Research Mentor(s): Angela Ebreo, Associate Research Scientist
Research Mentor School/College/Department: Diversity Research & Policy Program, School of Education
Presentation Date: Thursday, April 22, 2021
Session: Session 1 (10am-10:50am)
Breakout Room: Room 5

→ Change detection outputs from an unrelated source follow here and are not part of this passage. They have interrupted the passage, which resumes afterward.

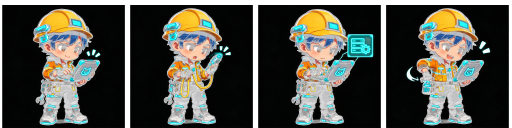
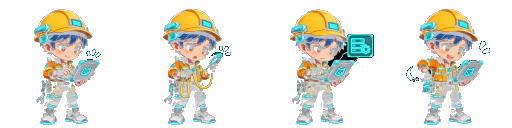
feat(web): pick the character an agent wears from its profile
The panel avatar opens a picker of all 48 characters, remembered per agent
in this browser. The infra work sheet had an opaque black background, which
showed as a black frame while the agent worked; its outer background is now
transparent.

diff --git a/web/app.js b/web/app.js
@@ -1002,7 +1002,32 @@ const stillChars = [...Array(9).keys()].map(i => 'cx-kid' + i)
 const charPool = chars.concat(stillChars)
 const animSpec = { walkR: [6, 0.62], walkL: [6, 0.62], work: [4, 0.9], think: [4, 1.6], rest: [4, 2.4], cheer: [4, 1.2] }
 
-function charFor (id) { return chars[hash(id) % chars.length] }
+// A character the grown-up chose for one agent in this browser; otherwise the
+// one its id hashes to.
+const charKey = id => 'aiagentChar:' + id
+function charFor (id) {
+  let pick = ''
+  try { pick = localStorage.getItem(charKey(id)) || '' } catch (e) { pick = '' }
+  if (charPool.includes(pick)) return pick
+  return chars[hash(id) % chars.length]
+}
+
+function repaintActor (act) {
+  if (!act || !act.spr) return
+  act.char = charFor(act.id)
+  act.anim2 = ''
+  setAnim(act, act.walking ? act.walkDir || 'walkR' : act.mood || 'rest')
+}
+
+function chooseChar (id, c) {
+  try {
+    if (c) localStorage.setItem(charKey(id), c)
+    else localStorage.removeItem(charKey(id))
+  } catch (e) { /* private mode: the pick lasts this visit */ }
+  repaintActor(st.actors[id])
+  repaintActor(st.focus && st.focus.actors[id])
+  render()
+}
 
 function moodAnim (a) {
   if (a.mood === 'work') return a.label === activityLabel.planning || a.label === activityLabel.research ? 'think' : 'work'
@@ -1763,7 +1788,7 @@ function subList (sess) {
 }
 
 function sessionHeader (sess) {
-  const ava = h('div', { class: 'ava' }, avatarFace(sess))
+  const ava = h('button', { type: 'button', class: 'ava avaPick', title: tr('เปลี่ยนตัวละคร'), 'aria-label': tr('เปลี่ยนตัวละคร'), onclick: () => openCharPicker(sess) }, avatarFace(sess))
   ava.style.background = 'color-mix(in srgb, ' + agentColor(sess) + ' 18%, transparent)'
   const stateDot = h('i')
   stateDot.style.background = !sess.live ? 'var(--line)' : sess.status === 'running' ? 'var(--brand)' : sess.status === 'needsInput' ? 'var(--amber)' : 'var(--muted)'
@@ -2441,15 +2466,52 @@ const AVA_PX = 48      // .ava is 48px square
 const AVA_ZOOM = 2.3   // how much of the 128px frame the head should fill
 function avatarFace (sess) {
   const el = h('i', { class: 'avaFace' })
+  const c = charFor(sess.sessionId)
+  if (c.startsWith('cx-')) {
+    el.style.backgroundImage = 'url(' + A(c) + ')'
+    el.style.backgroundSize = 'contain'
+    el.style.backgroundPosition = 'center'
+    return el
+  }
   // One frame, scaled. Percentages cannot express this: a negative background
   // position in % is measured against (box - image), which walks the sheet the
   // wrong way and lands on an empty frame.
   const f = AVA_PX * AVA_ZOOM
-  el.style.backgroundImage = 'url(' + A('ch-' + charFor(sess.sessionId) + '-rest') + ')'
+  el.style.backgroundImage = 'url(' + A('ch-' + c + '-rest') + ')'
   el.style.backgroundSize = (f * 4) + 'px ' + f + 'px'
   el.style.backgroundPosition = (AVA_PX / 2 - f / 2) + 'px ' + (AVA_PX / 2 - f * 0.28) + 'px'
   return el
 }
+
+// ----- pick the character that stands for one agent -----
+let pickingFor = ''
+function charPreview (c) {
+  const el = h('i', { class: 'charImg' })
+  if (c.startsWith('cx-')) {
+    el.style.backgroundImage = 'url(' + A(c) + ')'
+    el.style.backgroundSize = 'contain'
+    el.style.backgroundPosition = 'center'
+  } else {
+    el.style.backgroundImage = 'url(' + A('ch-' + c + '-rest') + ')'
+    el.style.backgroundSize = '400% 100%'
+    el.style.backgroundPosition = '0 0'
+  }
+  return el
+}
+
+function openCharPicker (sess) {
+  pickingFor = sess.sessionId
+  const cur = charFor(sess.sessionId)
+  $('charGrid').replaceChildren(...charPool.map(c => h('button', {
+    type: 'button',
+    class: 'charOpt' + (c === cur ? ' on' : ''),
+    title: c,
+    'aria-pressed': String(c === cur),
+    onclick: () => { chooseChar(pickingFor, c); $('charPicker').close() }
+  }, charPreview(c))))
+  $('charPicker').showModal()
+}
+$('charReset').addEventListener('click', () => { chooseChar(pickingFor, ''); $('charPicker').close() })
 
 
 // ---------- actions ----------

diff --git a/web/styles.css b/web/styles.css
@@ -113,6 +113,13 @@ code, pre, .mono { font-family: ui-monospace, 'IBM Plex Mono', monospace; font-s
 .ava { width: 48px; height: 48px; border-radius: 14px; display: grid; place-items: center; flex: none; overflow: hidden }
 /* the agent's own face, cropped out of its walking sheet (avatarFace) */
 .avaFace { width: 100%; height: 100%; display: block; background-repeat: no-repeat; image-rendering: auto }
+.avaPick { border: 0; padding: 0; cursor: pointer; font: inherit }
+.avaPick:hover, .avaPick:focus-visible { box-shadow: 0 0 0 2px var(--brand) }
+.charGrid { display: grid; grid-template-columns: repeat(auto-fill, minmax(92px, 1fr)); gap: 10px }
+.charOpt { border: 2px solid var(--line); border-radius: 14px; background: transparent; padding: 8px; cursor: pointer; min-height: 92px }
+.charOpt.on { border-color: var(--brand) }
+.charImg { display: block; width: 72px; height: 72px; margin: 0 auto; background-repeat: no-repeat }
+.charFoot { margin-top: 12px; text-align: right }
 .who p { color: var(--muted); font-size: 13px }
 .state { display: inline-flex; align-items: center; gap: 8px; font-weight: 500 }
 .state i { width: 8px; height: 8px; border-radius: 50% }

diff --git a/web/index.html b/web/index.html
@@ -115,6 +115,12 @@
   <div class="spFoot" id="panelPopFoot" hidden></div>
 </dialog>
 
+<dialog id="charPicker" class="screenPop">
+  <div class="spHead"><h2>เลือกตัวละครของ agent นี้</h2><form method="dialog"><button class="ghost" aria-label="ปิด">✕</button></form></div>
+  <div class="spBody"><div class="charGrid" id="charGrid"></div>
+    <div class="charFoot"><button type="button" class="ghost" id="charReset">ใช้ค่าเริ่มต้น</button></div></div>
+</dialog>
+
 <dialog id="accountsDlg" class="screenPop">
   <div class="spHead"><h2>บัญชี AI บนเครื่องนี้</h2><form method="dialog"><button class="ghost" aria-label="ปิด">✕</button></form></div>
   <div class="spBody" id="accountsBody"></div>

diff --git a/web/i18n.js b/web/i18n.js
@@ -245,6 +245,7 @@ var EN = {
   'ยกเลิก login': 'Cancel the login',
   'สลับบัญชี': 'Switch account',
   'ยืนยัน': 'Confirm',
+  'เปลี่ยนตัวละคร': 'Change character',
 
   // sending work
   'ส่งไม่สำเร็จ: ': 'Could not send: ',
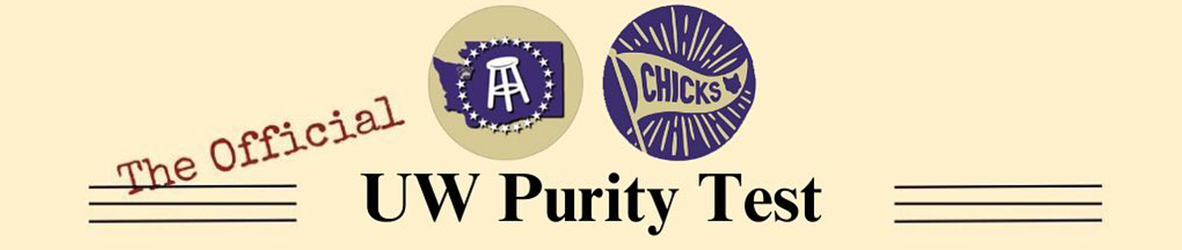
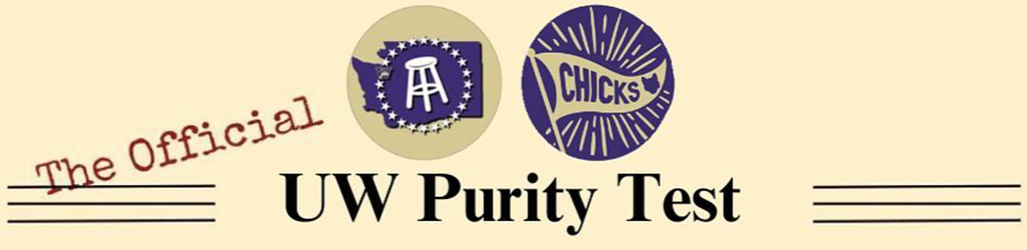
make image center better

diff --git a/index.html b/index.html
@@ -1,38 +1,13 @@
 <!DOCTYPE html>
 <html>
         
-    <head>
-        <!-- Google tag (gtag.js) -->
-        <script async src="https://www.googletagmanager.com/gtag/js?id=G-ZW9TZJ46CP"></script>
-        <script>
-          window.dataLayer = window.dataLayer || [];
-          function gtag(){dataLayer.push(arguments);}
-          gtag('js', new Date());
-
-          gtag('config', 'G-ZW9TZJ46CP');
-        </script>
-            
+    <head>            
         <!-- META -->
         <meta name="viewport" content="width=device-width, initial-scale=1">
       
         <!-- SCRIPTS -->
         <!-- JQuery -->
         <script type="text/javascript" src="https://ajax.googleapis.com/ajax/libs/jquery/1.7.2/jquery.min.js"></script>
-
-        <!-- Ads -->
-        <script async src="//pagead2.googlesyndication.com/pagead/js/adsbygoogle.js"></script>
-
-        <!-- Google Analytics -->
-        <script>
-            (function(i,s,o,g,r,a,m){i['GoogleAnalyticsObject']=r;i[r]=i[r]||function(){
-            (i[r].q=i[r].q||[]).push(arguments)},i[r].l=1*new Date();a=s.createElement(o),
-            m=s.getElementsByTagName(o)[0];a.async=1;a.src=g;m.parentNode.insertBefore(a,m)
-            })(window,document,'script','https://www.google-analytics.com/analytics.js','ga');
-
-            ga('create', 'UA-72303300-2', 'auto');
-            ga('send', 'pageview');
-            ga('set', 'transport', 'beacon');
-        </script>
          
         <!-- Title -->
         <title>UW Purity Test</title>
@@ -74,34 +49,11 @@
         
         </style>
 
-
-        <!-- Purity Test 1 (link) -->
-        <ins class="adsbygoogle"
-            style="display:block"
-            data-ad-client="ca-pub-3772914411949506"
-            data-ad-slot="3050489470"
-            data-ad-format="link"></ins>
-        <script>
-        (adsbygoogle = window.adsbygoogle || []).push({});
-        </script>
-        
-        <!-- Google Analytics -->
-        <script type="text/javascript">
-            var _gaq = _gaq || [];
-            _gaq.push(['_setAccount', 'UA-34096079-1']);
-            _gaq.push(['_trackPageview']);
-            (function() {
-                var ga = document.createElement('script'); ga.type = 'text/javascript'; ga.async = true;
-                ga.src = ('https:' == document.location.protocol ? 'https://ssl' : 'http://www') + '.google-analytics.com/ga.js';
-                var s = document.getElementsByTagName('script')[0]; s.parentNode.insertBefore(ga, s);
-            })();
-        </script>
-
     </head>
     
     <body>
         <p>
-            <p><img src="thresherOfficial.png" width="600" height="128"></p>
+            <p><img src="thresherOfficial.png" width="600" height="auto"></p>
             <div id="toHide">
                 <p><strong>Caution: This is not a bucket list. True UW Students will have a score of 0 after graduation. Completion of all items on this list should be taken seriously.</strong></p>
                 <br />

The existing literature on first-generation college students (Ives and Castillo, 2020; Antonelli et al., 2020; Keefe et al., 2020) centers primarily on the unique obstacles they face on their path to success upon entering college. Though some authors (e.g., Almeida et al. 2019; Chang et al., 2020) have studied how first-generation students can overcome these barriers, few have mentioned how undergraduate research programs can be an effective method for doing so. Palmer et al. (2015) suggest that students can benefit greatly due to the many mentoring relationships involved in undergraduate research programs. To synthesize these studies and identify these benefits, I conducted a literature search of multiple databases (i.e., PsychInfo; ERIC) to identify articles related to first-generation college students’ participation in undergraduate research programs. In my review of the 31 articles I collected, I found that first-generation college students can utilize undergraduate research programs as a social capital intervention. This intervention allows first-generation college students to gain social capital, which refers to the benefits and resources (i.e., psychological and academic support, increased retention, field socialization, a communication network) received from a social support network (Parnes et al., 2020). These benefits and resources aid students in their college career and are obtained through interactions with faculty and peer mentors in the research setting. I discuss mentoring techniques to facilitate social growth and additional improvements to undergraduate research programs that can further benefit first-generation college students’ transition to higher education.